*Instructions to follow:*
Which of the lines below holds the string "headers"? Copy every line that does.

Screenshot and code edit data
[Start of section]

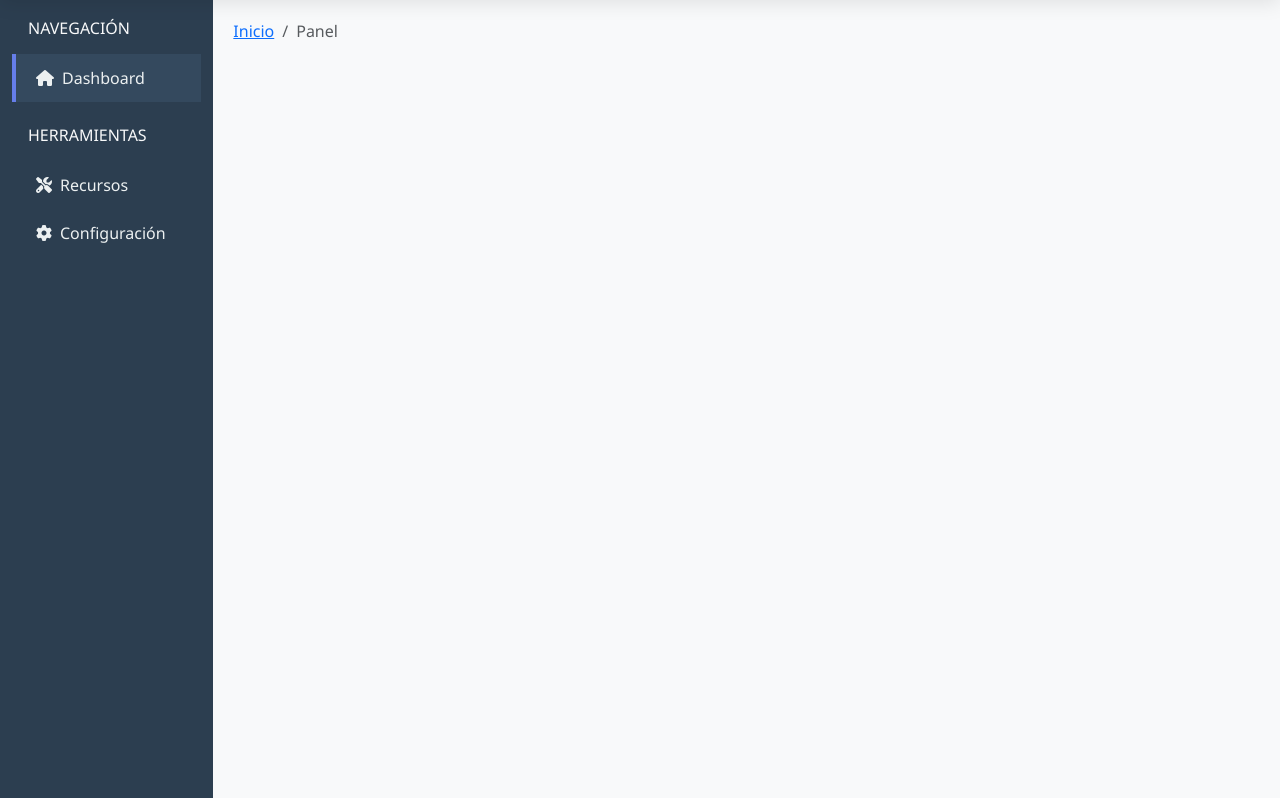
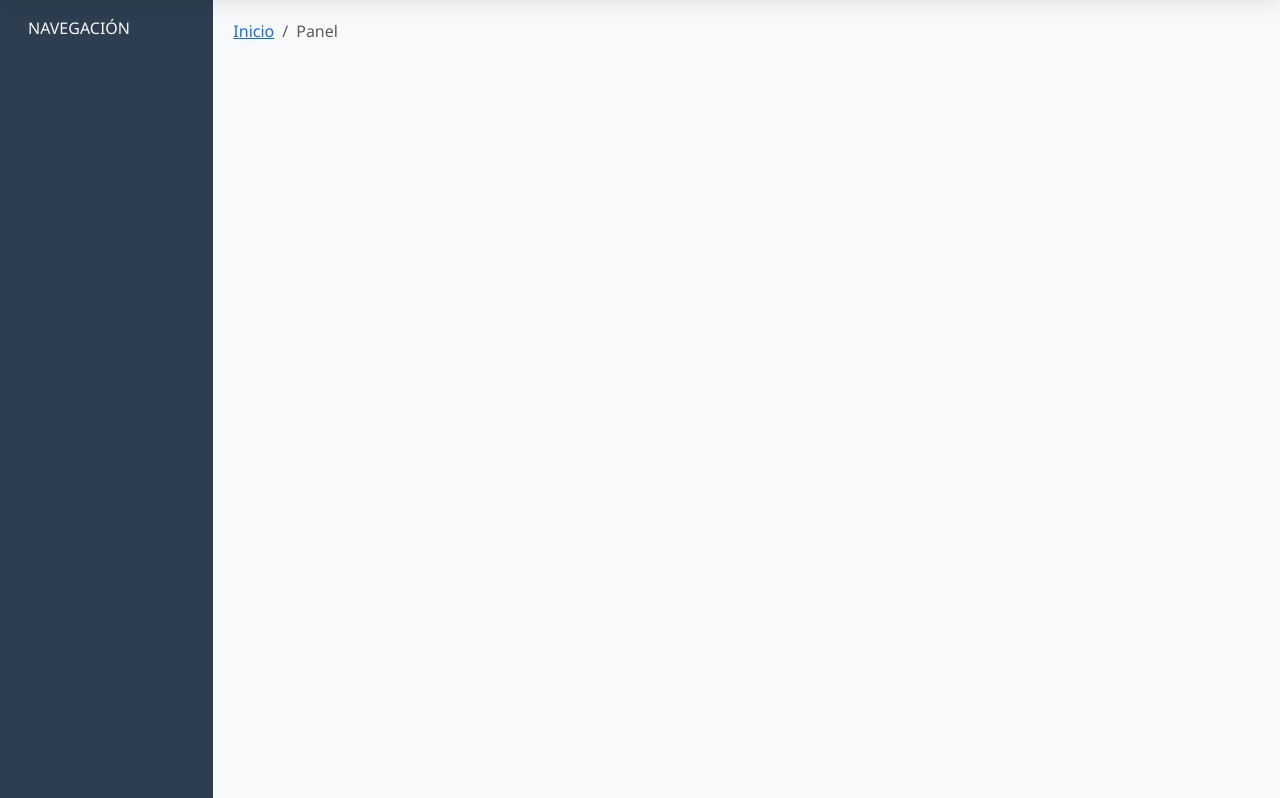
Before and after one commit to Xander313/webSocket, a Django app: template core/templates/base.html in a window 1280 px wide. Shown: the part 57-855 px from the top of the page. Run offline with Django 5.2, Linux system fonts and the light colour scheme; the template is opened without the code that fills it, so the values that code supplies are empty; some libraries are stand-ins or nearby versions.

Commit message:
plantilla 2

```diff
--- a/core/templates/base.html
+++ b/core/templates/base.html
@@ -41,25 +41,44 @@
     <script>
     // 1. Función authFetch - LA MÁS SIMPLE (igual que tu auth.js)
     async function authFetch(url, options = {}) {
+    try {
         const token = localStorage.getItem("token");
 
+        // Crear headers base
         const headers = {
-            'Authorization': `Bearer ${token}`,
-            'Content-Type': 'application/json'
+            'Authorization': `Bearer ${token}`
         };
 
-        // Combinar headers
+        // SOLO agregar Content-Type: application/json si:
+        // 1. No es FormData
+        // 2. El usuario no especificó otros headers
+        // 3. No estamos enviando un cuerpo vacío (como en DELETE)
+        const isFormData = options.body instanceof FormData;
+        const hasBody = options.body && !(options.method === 'GET' || options.method === 'HEAD');
+        const userSpecifiedContentType = options.headers && options.headers['Content-Type'];
+
+        if (!isFormData && hasBody && !userSpecifiedContentType) {
+            headers['Content-Type'] = 'application/json';
+        }
+
+        // Si el usuario proporciona headers, combinarlos
         if (options.headers) {
             Object.assign(headers, options.headers);
         }
 
+        // Hacer la petición
         const response = await fetch(url, {
             ...options,
             headers: headers
         });
 
         return response;
+
+    } catch (error) {
+        console.error("Error en authFetch:", error);
+        throw error;
     }
+}
 
     // 2. Función para obtener rol
     function getUserRole() {
@@ -281,9 +300,7 @@
                 <!-- Menú común a todos -->
                 <div class="shared-menu mb-4">
                     <h6 class="text-light px-3 mb-3">NAVEGACIÓN</h6>
-                    <a href="/" class="active">
-                        <i class="fas fa-home me-2"></i>Dashboard
-                    </a>
+
                 </div>
 
                 <!-- Menú de ADMINISTRADOR (solo visible para admin) -->
@@ -303,21 +320,11 @@
                     <a href="/oper/incidente/">
                         <i class="fas fa-exclamation-triangle me-2"></i>Incidentes
                     </a>
-                    <a href="/oper/reportes/">
-                        <i class="fas fa-chart-bar me-2"></i>Reportes
-                    </a>
+
                 </div>
 
                 <!-- Menú compartido (visible para todos) -->
-                <div class="shared-menu mb-4">
-                    <h6 class="text-light px-3 mb-3">HERRAMIENTAS</h6>
-                    <a href="/recursos/">
-                        <i class="fas fa-tools me-2"></i>Recursos
-                    </a>
-                    <a href="/configuracion/">
-                        <i class="fas fa-cog me-2"></i>Configuración
-                    </a>
-                </div>
+
             </div>
 
             <!-- Contenido Principal -->
```
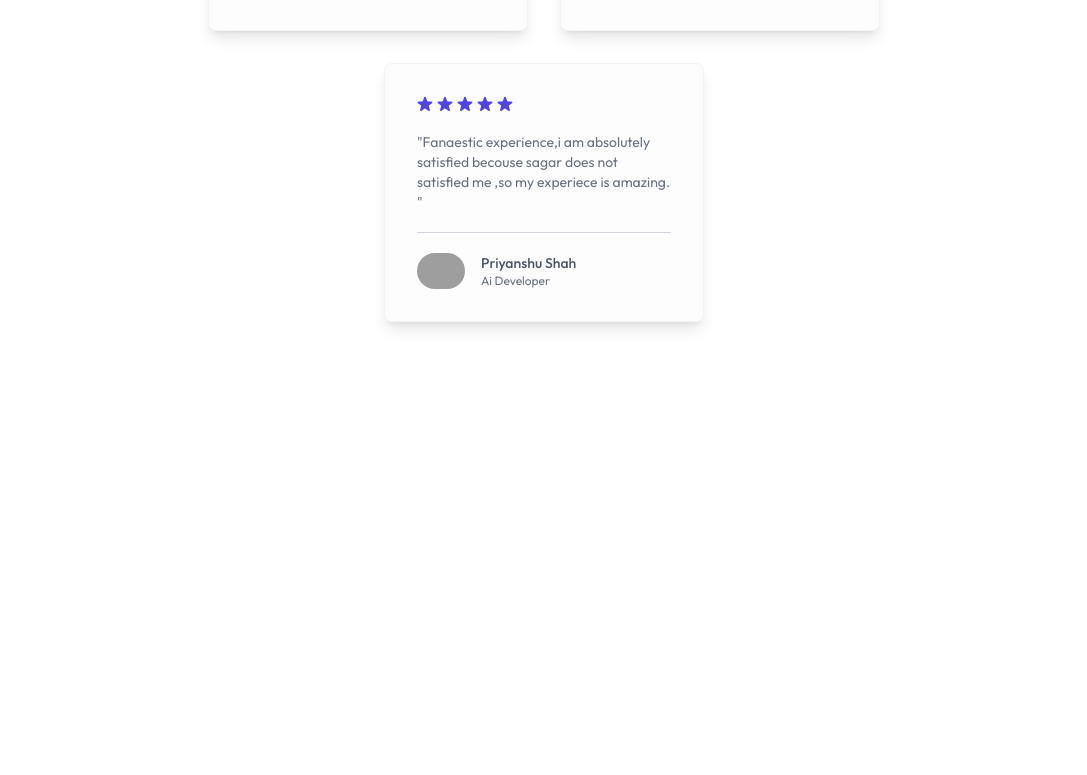
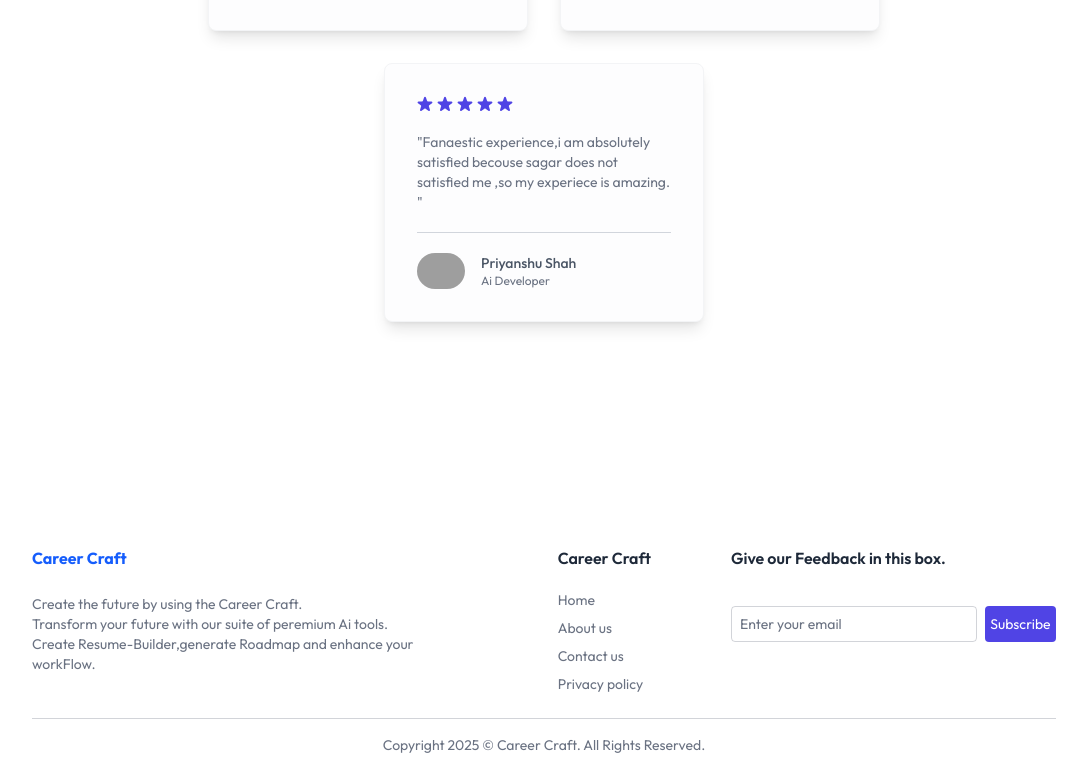
Before and after one commit to Himanshukabsuri/CareerCraft, a React (Vite) app in the folder Frontend/: page / in a window 1280 px wide. Shown: the part 2276-3051 px from the top of the page, without its empty margins (96-1183 px from the left). Before the commit the page ends 2710 px from the top, so only its background shows below. Built offline with nearby package versions, Linux system fonts and the light colour scheme; grey boxes are pictures that could not be loaded.

Commit message:
add the footer

```diff
--- a/Frontend/src/App.jsx
+++ b/Frontend/src/App.jsx
@@ -2,12 +2,21 @@
 import { Route,Routes } from 'react-router-dom'
 import Home from './pages/Home'
 import Tools from './components/Tools'
+
+import Dashboard from './pages/Dashboard'
+
+
 const App = () => {
   return (
     <div>
       <Routes>
         <Route path='/' element={<Home />} />
         <Route path='/tools' element={<Tools />} />
+        <Route path='/dashboard' element={<Dashboard/>}/>
+
+
+
+
       </Routes>
     </div>
   )
--- /dev/null
+++ b/Frontend/src/components/Footer.jsx
@@ -0,0 +1,51 @@
+import React from 'react';
+
+
+const Footer = () => {
+  return (
+    <footer className="px-6 md:px-16 lg:px-24 xl:px-32 pt-8 w-full text-gray-500 mt-20">
+      <div className="flex flex-col md:flex-row justify-between w-full gap-10 border-b border-gray-500/30 pb-6">
+        <div className="md:max-w-96">
+
+            <h1 className='font-bold text-blue-600 big-heading'>Career Craft</h1>
+
+          <h4 className="mt-6 text-sm">
+            Create the future by using the Career Craft.<br/>
+            Transform your future with our suite of peremium Ai tools.
+                Create Resume-Builder,generate Roadmap and enhance your workFlow.
+          </h4>
+        </div>
+        <div className="flex-1 flex items-start md:justify-end gap-20">
+          <div>
+            <h2 className="font-semibold mb-5 text-gray-800">Career Craft</h2>
+            <ul className="text-sm space-y-2">
+              <li><a href="#">Home</a></li>
+              <li><a href="#">About us</a></li>
+              <li><a href="#">Contact us</a></li>
+              <li><a href="#">Privacy policy</a></li>
+            </ul>
+          </div>
+          <div>
+            <h2 className="font-semibold text-gray-800 mb-5">Give our Feedback in this box.</h2>
+            <div className="text-sm space-y-2">
+
+              <div className="flex items-center gap-2 pt-4">
+                <input
+                  className="border border-gray-500/30 placeholder-gray-500 focus:ring-2 ring-indigo-600 outline-none w-full max-w-64 h-9 rounded px-2"
+                  type="email"
+                  placeholder="Enter your email"
+                />
+                <button className="bg-primary w-24 h-9 text-white rounded cursor-pointer">Subscribe</button>
+              </div>
+            </div>
+          </div>
+        </div>
+      </div>
+      <p className="pt-4 text-center text-xs md:text-sm pb-5">
+        Copyright 2025 © Career Craft. All Rights Reserved.
+      </p>
+    </footer>
+  );
+};
+
+export default Footer
--- a/Frontend/src/components/Hero.jsx
+++ b/Frontend/src/components/Hero.jsx
@@ -1,8 +1,11 @@
 import React from 'react'
+import { useNavigate } from 'react-router-dom'
 
 import bg from '../assets/bg.jpg'
 import user_group from '../assets/user_group.png'
 const Hero = () => {
+
+    const navigate = useNavigate();
   return (
     <div style={{ backgroundImage: `url(${bg})` }} className='px-4 sm:px-20 xl:px-32 relative inline-flex flex-col w-full justify-center  bg-cover bg-no-repeat min-h-screen'>
 
@@ -13,7 +16,7 @@
             </p>
         </div>
         <div className='flex flex-wrap justify-center gap-4 text-sm max-sm:text-xs'>
-            <button  className='bg-primary text-white px-10 py-3 rounded-lg
+            <button onClick={()=>navigate('/dashboard')}  className='bg-primary text-white px-10 py-3 rounded-lg
             hover:scale-102 active:scale-95 transition cursor-pointer'>
                 Start Creating Now
             </button>
--- a/Frontend/src/components/Navbar.jsx
+++ b/Frontend/src/components/Navbar.jsx
@@ -1,9 +1,11 @@
 import React, { useState } from "react";
 import logo from '../assets/logoo.png'
 import Login from '../components/Login'
+import { useNavigate } from "react-router-dom";
 
 
 const Navbar = () => {
+  const navigate = useNavigate
   const [open, setOpen] = useState(false);
   const LoginSignUp = ()=>{
     const [action ,setAction] = useState("Sign up");
@@ -15,7 +17,7 @@
       {/* Navbar */}
       <div className='fixed h-26 z-5 w-full backdrop-blur-2xl flex justify-between items-center py-3 px-4 sm:px-20 xl:px-32 '>
 
-            <img src={logo} alt="logo" className=' w-32 sm:w-44 cursor-pointer'  />
+            <img src={logo} alt="logo" className=' w-32 sm:w-44 cursor-pointer' onClick={()=>navigate('/')}  />
 
 
 
--- /dev/null
+++ b/Frontend/src/pages/Dashboard.jsx
@@ -0,0 +1,11 @@
+import React from 'react'
+
+const Dashboard = () => {
+  return (
+    <div>
+
+    </div>
+  )
+}
+
+export default Dashboard
--- a/Frontend/src/pages/Home.jsx
+++ b/Frontend/src/pages/Home.jsx
@@ -3,6 +3,7 @@
 import Hero from '../components/Hero'
 import Tools from '../components/Tools'
 import Feedback from '../components/Feedback'
+import Footer from '../components/Footer'
 
 const Home = () => {
   return (
@@ -11,6 +12,7 @@
         <Hero/>
         <Tools/>
         <Feedback/>
+        <Footer/>
     </div>
   )
 }
--- /dev/null
+++ b/Frontend/src/pages/ResumeBuilder.jsx
@@ -0,0 +1,11 @@
+import React from 'react'
+
+const ResumeBuilder = () => {
+  return (
+    <div>
+
+    </div>
+  )
+}
+
+export default ResumeBuilder
```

[End of section]

*Exercise solution:*
+        // Crear headers base
         const headers = {
-        // Combinar headers
+        // 2. El usuario no especificó otros headers
+        const userSpecifiedContentType = options.headers && options.headers['Content-Type'];
+            headers['Content-Type'] = 'application/json';
+        // Si el usuario proporciona headers, combinarlos
         if (options.headers) {
             Object.assign(headers, options.headers);
             headers: headers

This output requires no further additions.